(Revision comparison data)
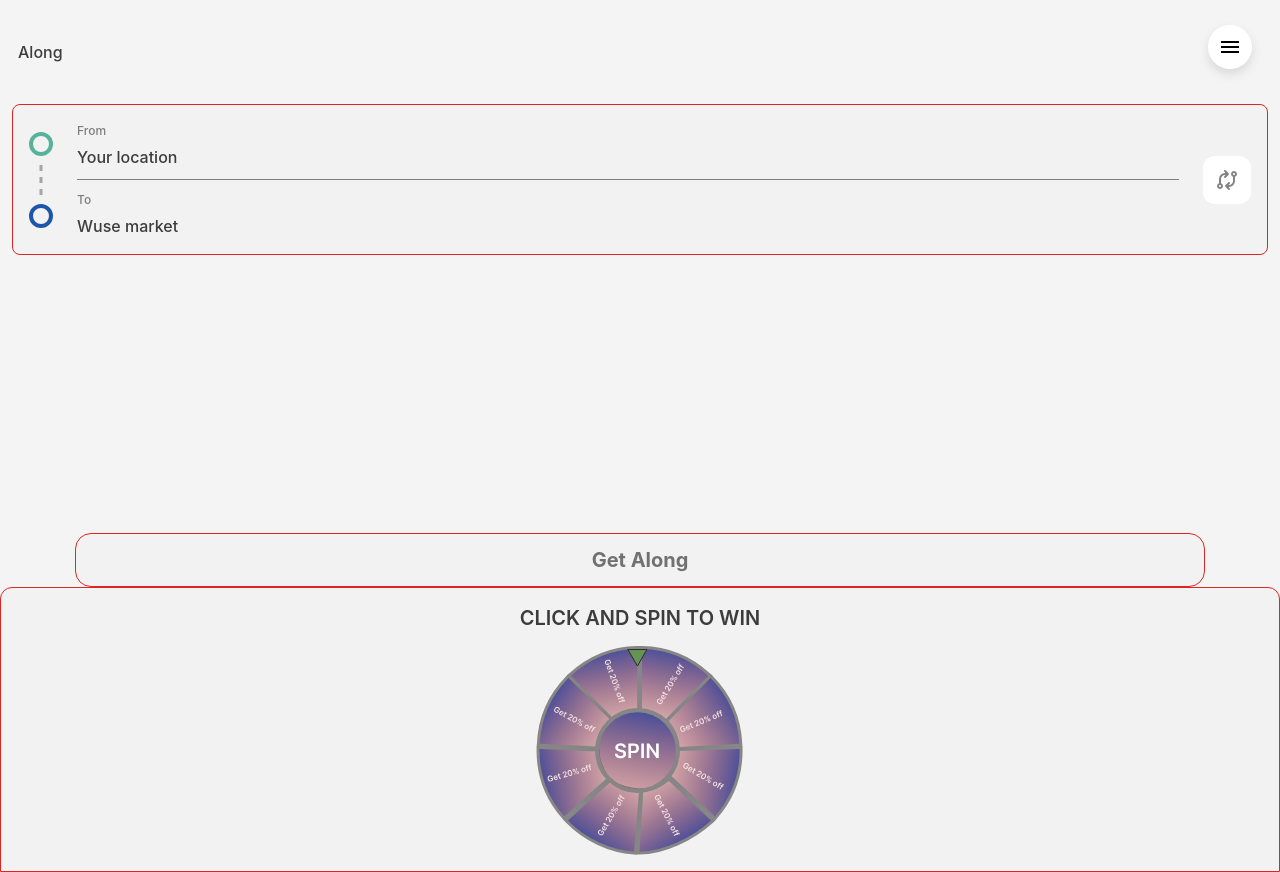
Repository: TeamAlong/Along-App
Page: /
An editor plug-in stored every save of this project. The page is shown before and after a run of saves, followed by the edit.
The browser window is 1280 px wide. The pictures show the whole page.
The project was rebuilt for these pictures with package versions that can differ from the ones it lists, and the page was loaded fresh each time. The framework's server and built-in components were replaced by stand-ins that run in the browser. Also part of the build but not shown: next.config.mjs, src/components/user/drivers-preview.js.

Above is the page before, as saved 2024-02-26 22:16:51.

After the next 2 saves:
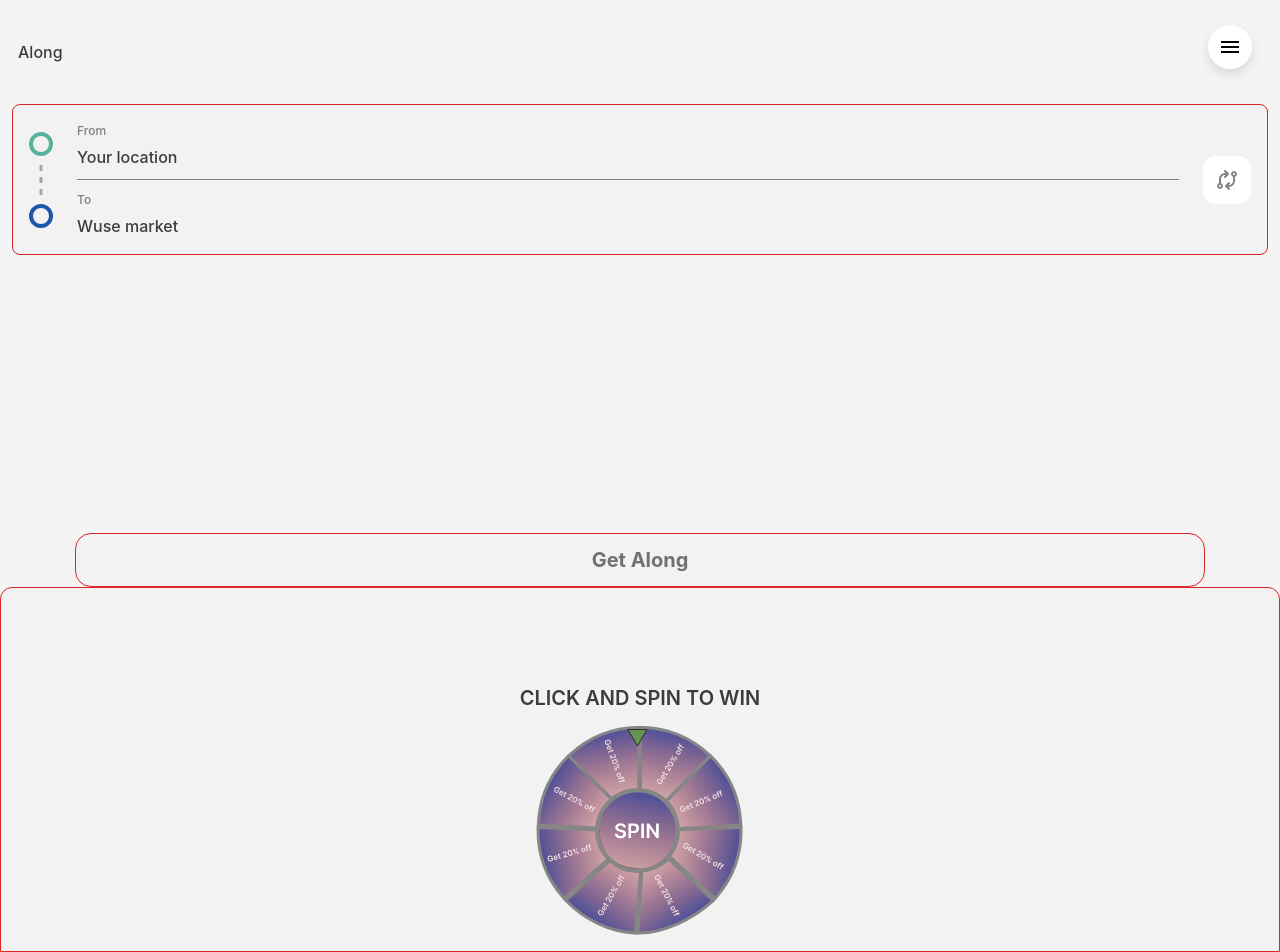
The 2 saves are shown as one change because they came seconds apart.
The last was saved 71 s later.
--- a/src/components/Footer.js
+++ b/src/components/Footer.js
@@ -6,7 +6,7 @@ import Spin from "../../public/assets/spin-board.svg";
 export default function Footer() {
   const { showSpin } = useUi();
   return (
-    <footer className="w-full bg-[#F2F2F2] rounded-tl-[12px] rounded-tr-[12px] overflow-y-auto border border-red-600 z-50">
+    <footer className="w-full bg-[#F2F2F2] rounded-tl-[12px] rounded-tr-[12px] overflow-y-auto border border-red-600 z-50 pt-20">
       {showSpin ? (
         <div className="flex flex-col gap-2.5 items-center pt-4">
           <h3 className="text-xl font-semibold">CLICK AND SPIN TO WIN</h3>
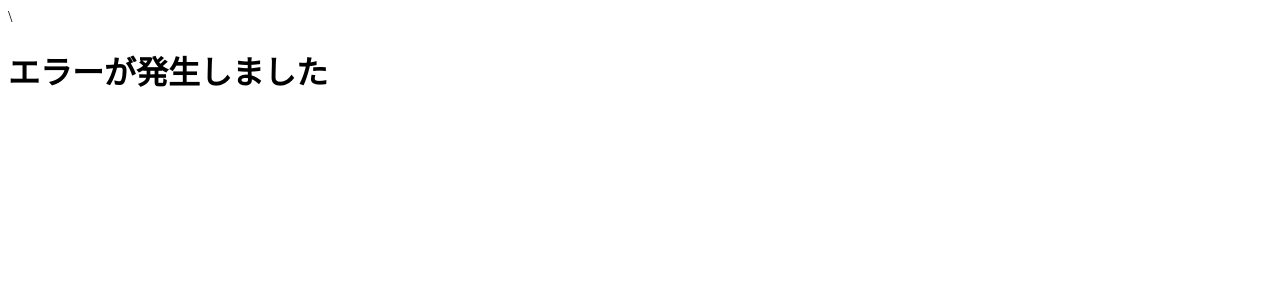
Repository: Higa111/test
Page: http://localhost/WebProj4/helloStrutsError.jsp
These files come from the project's save history. The page is drawn as it stood at one moment and after the next save; the edit follows.
The browser window is 1280 px wide. The pictures show the whole page.
The page is served by Tomcat 9. Nobody is signed in. The application's start-up code is not run.

Above is the page before, as saved 2019-06-21 11:49:12.

After the next save:
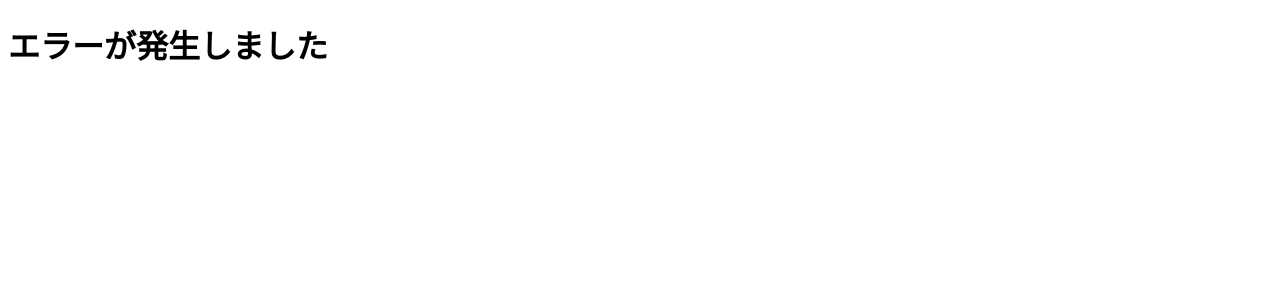
Saved 10 s later.
--- a/WebProj4/WebContent/helloStrutsError.jsp
+++ b/WebProj4/WebContent/helloStrutsError.jsp
@@ -1,4 +1,4 @@
-\<%@ page language="java" contentType="text/html; charset=UTF-8"
+<%@ page language="java" contentType="text/html; charset=UTF-8"
 pageEncoding="UTF-8"%>
 <%@ taglib prefix="s" uri="/struts-tags"%>
 <!DOCTYPE html>
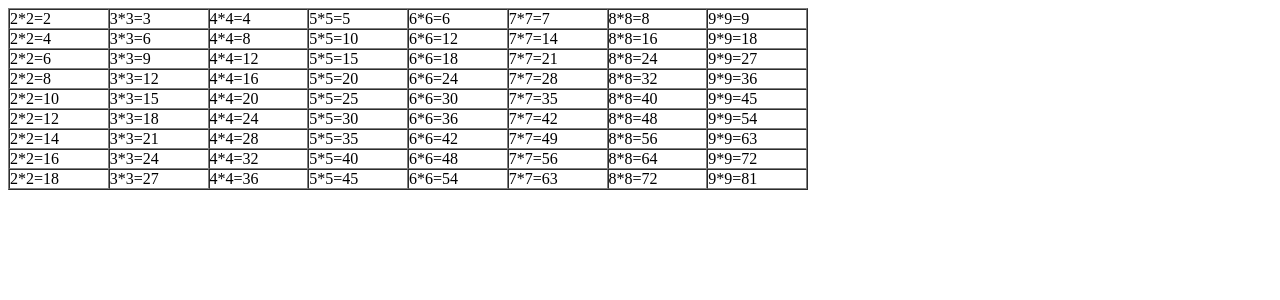
Repository: SonPhamThe/C0622G1-PhamTheSon
Page: ss1-sudungthehtmlcoban/test.html
An editor plug-in stored every save of this project. The page is shown before and after the next save, followed by the edit.
The browser window is 1280 px wide. The pictures show the whole page.

Above is the page before, as saved 2022-07-26 08:16:00.

### ss1-sudungthehtmlcoban/test.html
<html lang="en">
  <head>
    <meta charset="UTF-8" />
    <meta http-equiv="X-UA-Compatible" content="IE=edge" />
    <meta name="viewport" content="width=device-width, initial-scale=1.0" />
    <title>Document</title>
  </head>
  <body>
    <script>
      let sout =
        "<table border='1' width='800' cellspacing='0.5' cellpadding='0.5'/>";
      for (i = 1; i < 10; i++) {
        sout = sout + "<tr>";
        for (j = 2; j < 10; j++) {
          sout = sout + "<td>" + `${j}*${j}=${j * i}` + "</td>";
        }
        sout = sout + "</tr>";
      }
      document.write(sout);
    </script>
  </body>
</html>

After the next save:
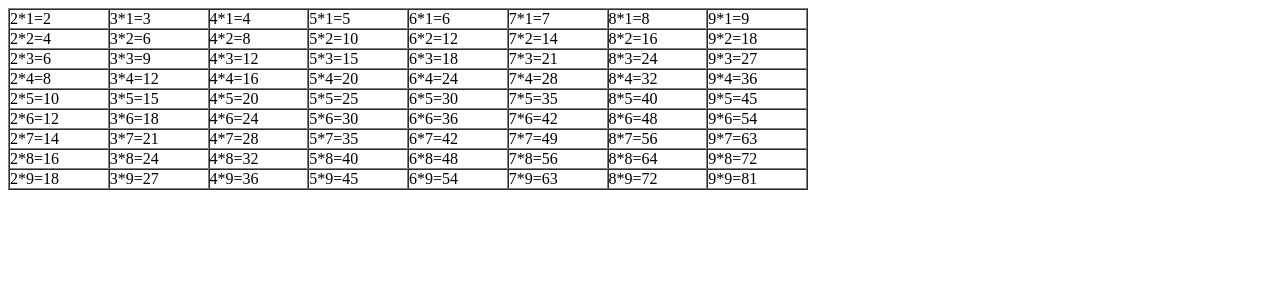
Saved 11 s later.
--- a/ss1-sudungthehtmlcoban/test.html
+++ b/ss1-sudungthehtmlcoban/test.html
@@ -12,7 +12,7 @@
       for (i = 1; i < 10; i++) {
         sout = sout + "<tr>";
         for (j = 2; j < 10; j++) {
-          sout = sout + "<td>" + `${j}*${j}=${j * i}` + "</td>";
+          sout = sout + "<td>" + `${j}*${i}=${j * i}` + "</td>";
         }
         sout = sout + "</tr>";
       }
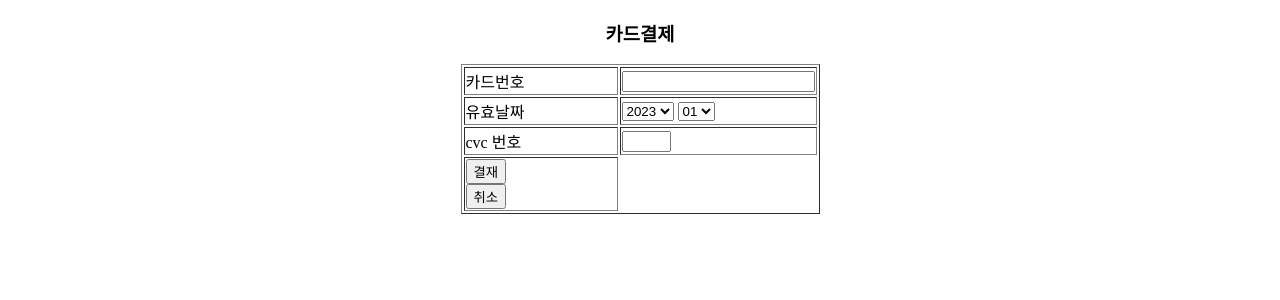
Repository: Juseong-Bang/jspWebProject
Page: http://localhost/FilmBooking/card.jsp
These files come from the project's save history. The page is drawn as it stood at one moment and after the next save; the edit follows.
The browser window is 1280 px wide. The pictures show the whole page.
The page is served by Tomcat 9.

Above is the page before, as saved 2017-12-02 08:50:55.

After the next save:
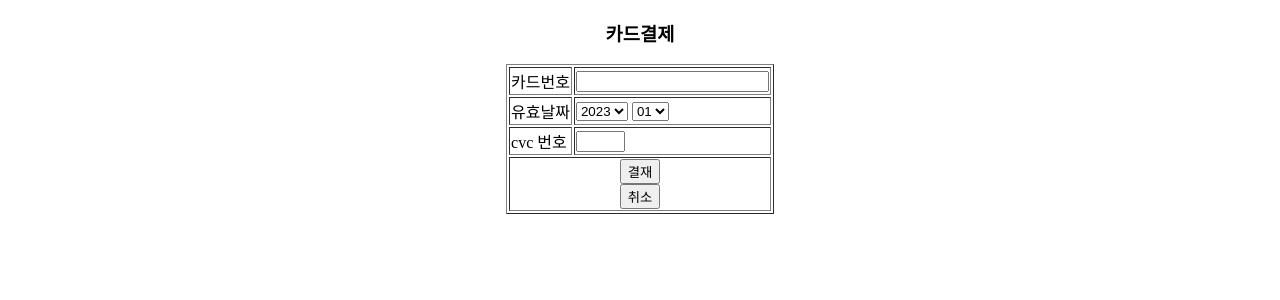
Saved 97 s later.
--- a/FilmBooking/WebContent/card.jsp
+++ b/FilmBooking/WebContent/card.jsp
@@ -44,7 +44,7 @@
 				<td><input type="password" size=3 name=cvc /></td>
 			</tr>
 			<tr>
-				<td  width=150>
+				<td colspan=2 align="center" width=150>
 					<form method="post" action="control.jsp">
 						<input type="submit" value="결재" /> <input type="hidden"
 							name="action" value="resv" /> <input type="hidden" name="oper"
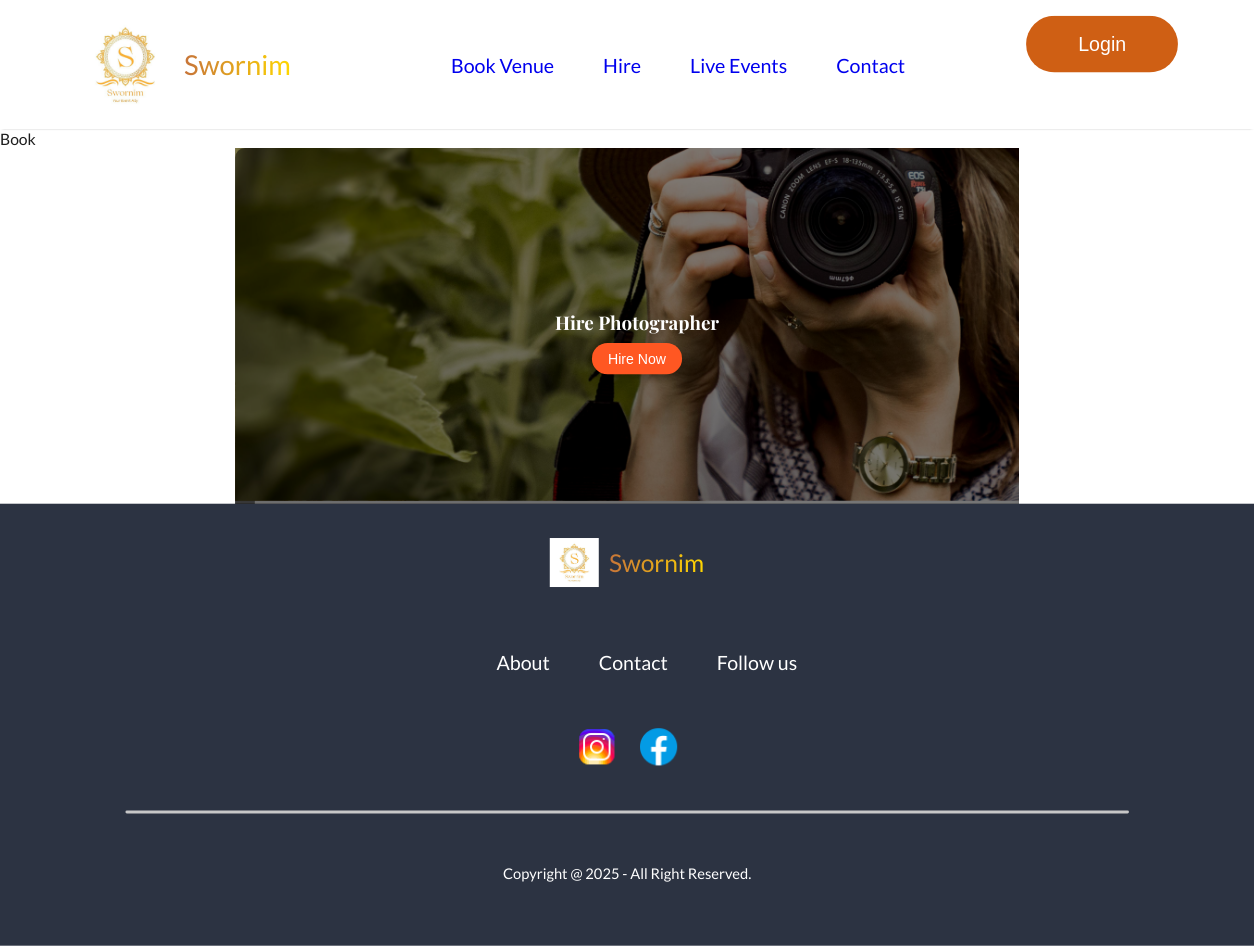
Repository: leonischu/Swornim
Page: / (app in frontend/)
The author's editor kept a copy of each file at every save. The page is drawn from the files as they stood at one save, then again after the next save.
The browser window is 1280 px wide. The pictures show the whole page, at 98% of full size.
Pictures or frames that could not be fetched are drawn as grey boxes. The project was rebuilt for these pictures with package versions that can differ from the ones it lists, and the page was loaded fresh each time. Also part of the build but not shown: frontend/src/App.css, frontend/src/Pages/Contact.jsx, frontend/src/Pages/CSS/LoginSignup.css, frontend/src/Pages/LoginSignup.jsx.

Above is the page before, as saved 2025-05-31 20:45:31.

After the next save:
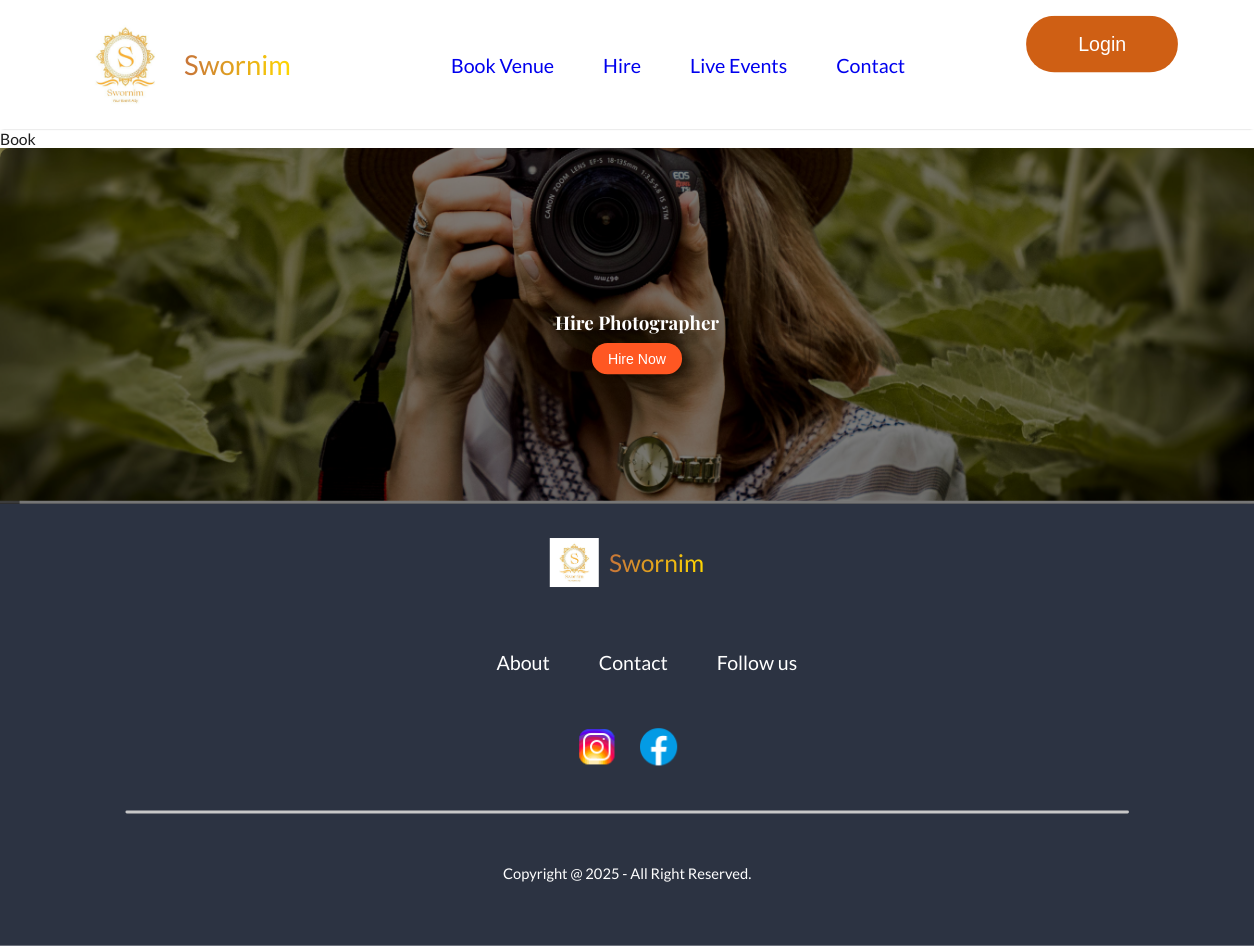
Saved 2 min 49 s later.
--- a/frontend/src/Components/Carousel/Carousel.css
+++ b/frontend/src/Components/Carousel/Carousel.css
@@ -1,7 +1,6 @@
 /* Carousel container */
 .carousel-container {
-  width: 100%;
-  max-width: 800px; /* Make the slider narrower */
+  width: 100vw;
   margin: 0 auto;
   overflow: hidden;
 }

> **Exercise requirements**
Pictures aside, restate all of the entries exactly.

> **Your response**
Repository: TeamAlong/Along-App
Page: /
An editor plug-in stored every save of this project. The page is shown before and after a run of saves, followed by the edit.
The browser window is 1280 px wide. The pictures show the whole page.
The project was rebuilt for these pictures with package versions that can differ from the ones it lists, and the page was loaded fresh each time. The framework's server and built-in components were replaced by stand-ins that run in the browser. Also part of the build but not shown: next.config.mjs, src/components/user/drivers-preview.js.

Above is the page before, as saved 2024-02-26 22:16:51.

After the next 2 saves:
The 2 saves are shown as one change because they came seconds apart.
The last was saved 71 s later.
--- a/src/components/Footer.js
+++ b/src/components/Footer.js
@@ -6,7 +6,7 @@ import Spin from "../../public/assets/spin-board.svg";
 export default function Footer() {
   const { showSpin } = useUi();
   return (
-    <footer className="w-full bg-[#F2F2F2] rounded-tl-[12px] rounded-tr-[12px] overflow-y-auto border border-red-600 z-50">
+    <footer className="w-full bg-[#F2F2F2] rounded-tl-[12px] rounded-tr-[12px] overflow-y-auto border border-red-600 z-50 pt-20">
       {showSpin ? (
         <div className="flex flex-col gap-2.5 items-center pt-4">
           <h3 className="text-xl font-semibold">CLICK AND SPIN TO WIN</h3>
Repository: Higa111/test
Page: http://localhost/WebProj4/helloStrutsError.jsp
These files come from the project's save history. The page is drawn as it stood at one moment and after the next save; the edit follows.
The browser window is 1280 px wide. The pictures show the whole page.
The page is served by Tomcat 9. Nobody is signed in. The application's start-up code is not run.

Above is the page before, as saved 2019-06-21 11:49:12.

After the next save:
Saved 10 s later.
--- a/WebProj4/WebContent/helloStrutsError.jsp
+++ b/WebProj4/WebContent/helloStrutsError.jsp
@@ -1,4 +1,4 @@
-\<%@ page language="java" contentType="text/html; charset=UTF-8"
+<%@ page language="java" contentType="text/html; charset=UTF-8"
 pageEncoding="UTF-8"%>
 <%@ taglib prefix="s" uri="/struts-tags"%>
 <!DOCTYPE html>
Repository: SonPhamThe/C0622G1-PhamTheSon
Page: ss1-sudungthehtmlcoban/test.html
An editor plug-in stored every save of this project. The page is shown before and after the next save, followed by the edit.
The browser window is 1280 px wide. The pictures show the whole page.

Above is the page before, as saved 2022-07-26 08:16:00.

### ss1-sudungthehtmlcoban/test.html
<html lang="en">
  <head>
    <meta charset="UTF-8" />
    <meta http-equiv="X-UA-Compatible" content="IE=edge" />
    <meta name="viewport" content="width=device-width, initial-scale=1.0" />
    <title>Document</title>
  </head>
  <body>
    <script>
      let sout =
        "<table border='1' width='800' cellspacing='0.5' cellpadding='0.5'/>";
      for (i = 1; i < 10; i++) {
        sout = sout + "<tr>";
        for (j = 2; j < 10; j++) {
          sout = sout + "<td>" + `${j}*${j}=${j * i}` + "</td>";
        }
        sout = sout + "</tr>";
      }
      document.write(sout);
    </script>
  </body>
</html>

After the next save:
Saved 11 s later.
--- a/ss1-sudungthehtmlcoban/test.html
+++ b/ss1-sudungthehtmlcoban/test.html
@@ -12,7 +12,7 @@
       for (i = 1; i < 10; i++) {
         sout = sout + "<tr>";
         for (j = 2; j < 10; j++) {
-          sout = sout + "<td>" + `${j}*${j}=${j * i}` + "</td>";
+          sout = sout + "<td>" + `${j}*${i}=${j * i}` + "</td>";
         }
         sout = sout + "</tr>";
       }
Repository: Juseong-Bang/jspWebProject
Page: http://localhost/FilmBooking/card.jsp
These files come from the project's save history. The page is drawn as it stood at one moment and after the next save; the edit follows.
The browser window is 1280 px wide. The pictures show the whole page.
The page is served by Tomcat 9.

Above is the page before, as saved 2017-12-02 08:50:55.

After the next save:
Saved 97 s later.
--- a/FilmBooking/WebContent/card.jsp
+++ b/FilmBooking/WebContent/card.jsp
@@ -44,7 +44,7 @@
 				<td><input type="password" size=3 name=cvc /></td>
 			</tr>
 			<tr>
-				<td  width=150>
+				<td colspan=2 align="center" width=150>
 					<form method="post" action="control.jsp">
 						<input type="submit" value="결재" /> <input type="hidden"
 							name="action" value="resv" /> <input type="hidden" name="oper"
Repository: leonischu/Swornim
Page: / (app in frontend/)
The author's editor kept a copy of each file at every save. The page is drawn from the files as they stood at one save, then again after the next save.
The browser window is 1280 px wide. The pictures show the whole page, at 98% of full size.
Pictures or frames that could not be fetched are drawn as grey boxes. The project was rebuilt for these pictures with package versions that can differ from the ones it lists, and the page was loaded fresh each time. Also part of the build but not shown: frontend/src/App.css, frontend/src/Pages/Contact.jsx, frontend/src/Pages/CSS/LoginSignup.css, frontend/src/Pages/LoginSignup.jsx.

Above is the page before, as saved 2025-05-31 20:45:31.

After the next save:
Saved 2 min 49 s later.
--- a/frontend/src/Components/Carousel/Carousel.css
+++ b/frontend/src/Components/Carousel/Carousel.css
@@ -1,7 +1,6 @@
 /* Carousel container */
 .carousel-container {
-  width: 100%;
-  max-width: 800px; /* Make the slider narrower */
+  width: 100vw;
   margin: 0 auto;
   overflow: hidden;
 }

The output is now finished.